Let’s start by taking the 4/1 available on Fleetwood to beat Walsall as a prime example. The Cod Army might be 20 places further back in League One, having accumulated 17 points fewer after 16 matches, but they were actually a shorter price to win the title at the beginning of the season, chalked-up at 33/1 ahead of the Saddlers at 40s.
However, neither team is any stronger or weaker than they were in August, nothing significant has happened in the transfer market, the only difference is that Walsall struck upon the right formula. The summer capture of Jason Demetriou and emergence of youngster Rico Henry as suitable wing-backs has enabled them to deploy a 3-5-2 system that makes them greater than the sum of their parts.
Fleetwood, by contrast, made a solid signing in holding midfielder Jimmy Ryan, who was supposed to be the answer to most of Graham Alexander’s headaches regarding the balance of his team, but it hasn’t worked out that way. So Alexander has paid the ultimate price and now Stephen Pressley is the man charged with putting it right.
In short, the major difference is that Walsall are consumed by confidence and purpose in the league. They’ve got the bit between their teeth and might now see this competition as an obligation, an obstruction in the way of their overall objective, whereas Fleetwood, while simultaneously trying to impress a new manager, might also sense an opportunity to bring their campaign to life.
The game between Accrington and York is almost an exact carbon copy, albeit between two teams in the division below. Stanley were three times the price of the Minstermen before a ball had been kicked and though John Coleman’s men are making a mockery of their 150/1 ante-post quote, their 16-point advantage over Saturday’s visitors counts for nothing. The clock goes back to zero.
Like Fleetwood, York also have a new manager to impress with former Dundee United boss Jackie McNamara installed as successor to Russ Wilcox this week and it only adds spice to the 7/2 available on the away win that this will be his first game in charge. In this scenario, prior performance data has to be ignored. You look at the experience and pedigree of the respective squads and there’s not a great deal between them.
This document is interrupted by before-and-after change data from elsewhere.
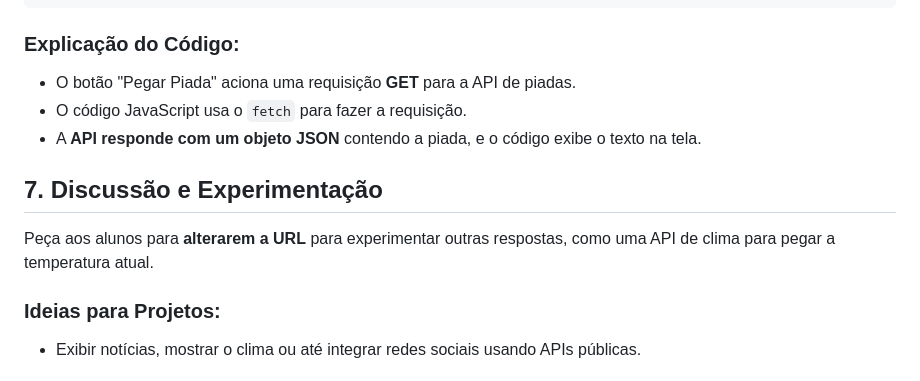
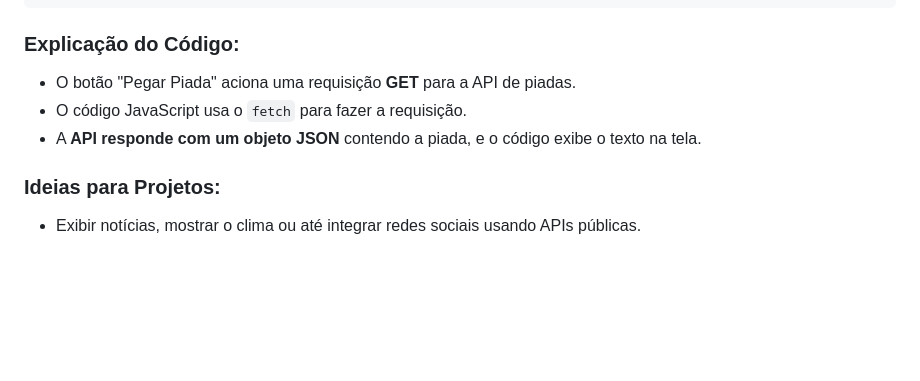
Before and after one commit to LeoSouzaSenac/UC13-25-1T, a Markdown page: Aula 1 - API.md, the part around the change. GitHub-like rendering; blank space fills up the shorter version.

```diff
--- a/Aula 1 - API.md
+++ b/Aula 1 - API.md
@@ -68,9 +68,6 @@ Crie um arquivo `index.html` com o seguinte conteúdo:
 - O código JavaScript usa o `fetch` para fazer a requisição.
 - A **API responde com um objeto JSON** contendo a piada, e o código exibe o texto na tela.
 
-## 7. Discussão e Experimentação
-Peça aos alunos para **alterarem a URL** para experimentar outras respostas, como uma API de clima para pegar a temperatura atual.
-
 ### Ideias para Projetos:
 - Exibir notícias, mostrar o clima ou até integrar redes sociais usando APIs públicas.
 
```
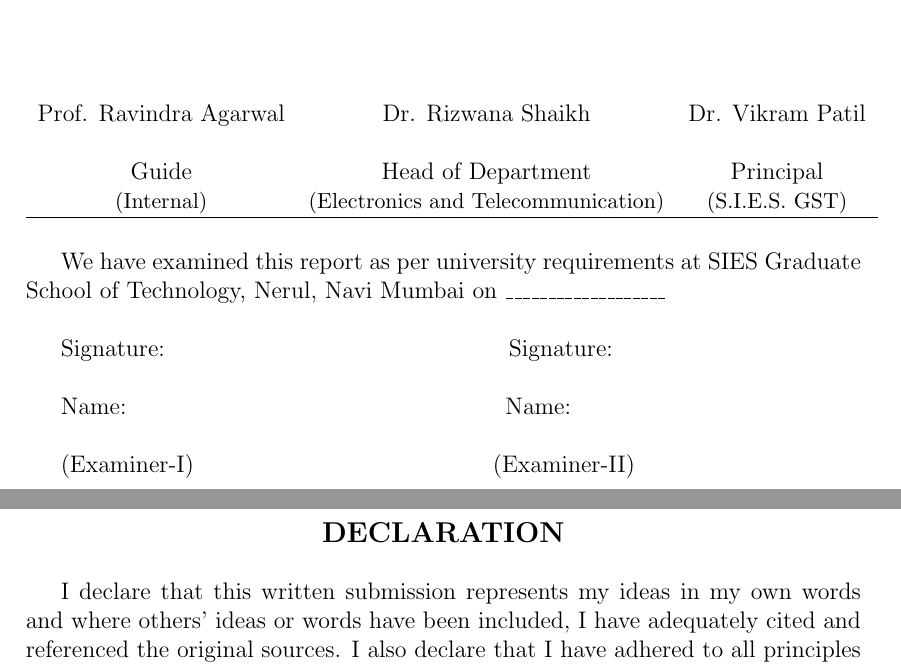
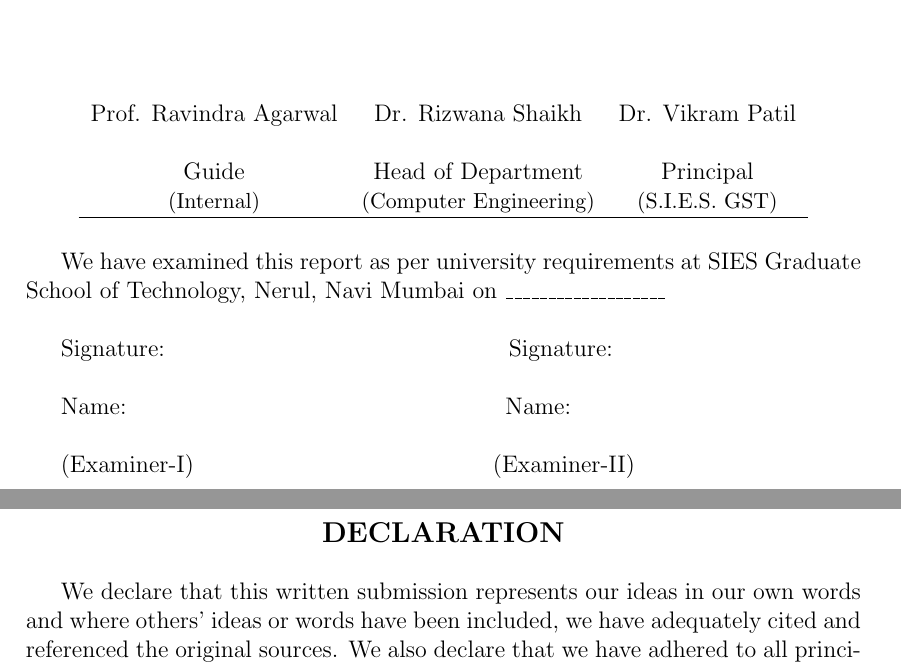
Before and after one commit to Boggartfly/BE-Final-Year-Tex-Project-Report, a LaTeX thesis (report.tex, which reads certificate.tex, declaration.tex): two parts of pages 2 and 3 of 22, joined at a grey line, cut so that both start at the same text. Compiled offline with pdfLaTeX.

Commit message:
Fixed Certificate and Declaration

```diff
--- a/certificate.tex
+++ b/certificate.tex
@@ -31,7 +31,7 @@ This project is carried out for the partial fulfillment of requirements for the
 		Prof. Ravindra Agarwal & Dr. Rizwana Shaikh &  Dr. Vikram Patil \\
 		\\
 		Guide & Head of Department & Principal \\
-		\small (Internal) & \small (Electronics and Telecommunication) &  \small (S.I.E.S. GST)\\
+		\small (Internal) & \small (Computer Engineering) &  \small (S.I.E.S. GST)\\
 		\hline
 	\end{tabular}
 \end{table}
--- a/declaration.tex
+++ b/declaration.tex
@@ -5,7 +5,7 @@
 \large {\textbf{DECLARATION}}\\[0.5cm]
 \end{center}
 
-\normalsize I declare that this written submission represents my ideas in my own words and where others’ ideas or words have been included, I have adequately cited and referenced the original sources. I also declare that I have adhered to all principles of academic honesty and integrity and have not misrepresented or fabricated or falsified any idea/data/fact/source in my submission. I understand that any violation of the above will be cause for disciplinary action by the Institute and can also evoke penal action from the sources which have thus not been properly cited or from whom proper permission has not been taken when needed.\\[1.0cm]
+\normalsize We declare that this written submission represents our ideas in our own words and where others’ ideas or words have been included, we have adequately cited and referenced the original sources. We also declare that we have adhered to all principles of academic honesty and integrity and have not misrepresented or fabricated or falsified any idea/data/fact/source in my submission. We understand that any violation of the above will be cause for disciplinary action by the Institute and can also evoke penal action from the sources which have thus not been properly cited or from whom proper permission has not been taken when needed.\\[1.0cm]
 
 \begin{table}[h]
 \centering
```
Also changed, not shown: 3 other files.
An important factor in each of the above examples is that expectations are kept in line with league form but poor league form is a problem when expectations remain high because of status. And if you’re looking for one of the day’s biggest shocks, consider the 24/5 available on Altrincham to beat Barnsley.
The Tykes head to Moss Rose on the back of seven straight league defeats, which leaves them mired in the League One drop zone with Lee Johnson on the brink. One can only assume confidence is in tatters and it’s even harder to imagine them overturning their poor form when they play a philosophy-based possession game that simply isn’t suited to cut-throat nature of knockout football, particularly at a non-league venue.
Altrincham aren’t pulling up any trees in the National League but, curiously, they have shown an appetite for taking big scalps. The Robins have only won four games at home but the victims have included relegated duo Tranmere and Cheltenham, and last season’s losing play-off finalists Grimsby. And it was a similar story last season. Alty beat six former league clubs on their own turf, including newcomers Bristol Rovers and Torquay.
The Fleetwood, York and Altrincham treble pays 121/1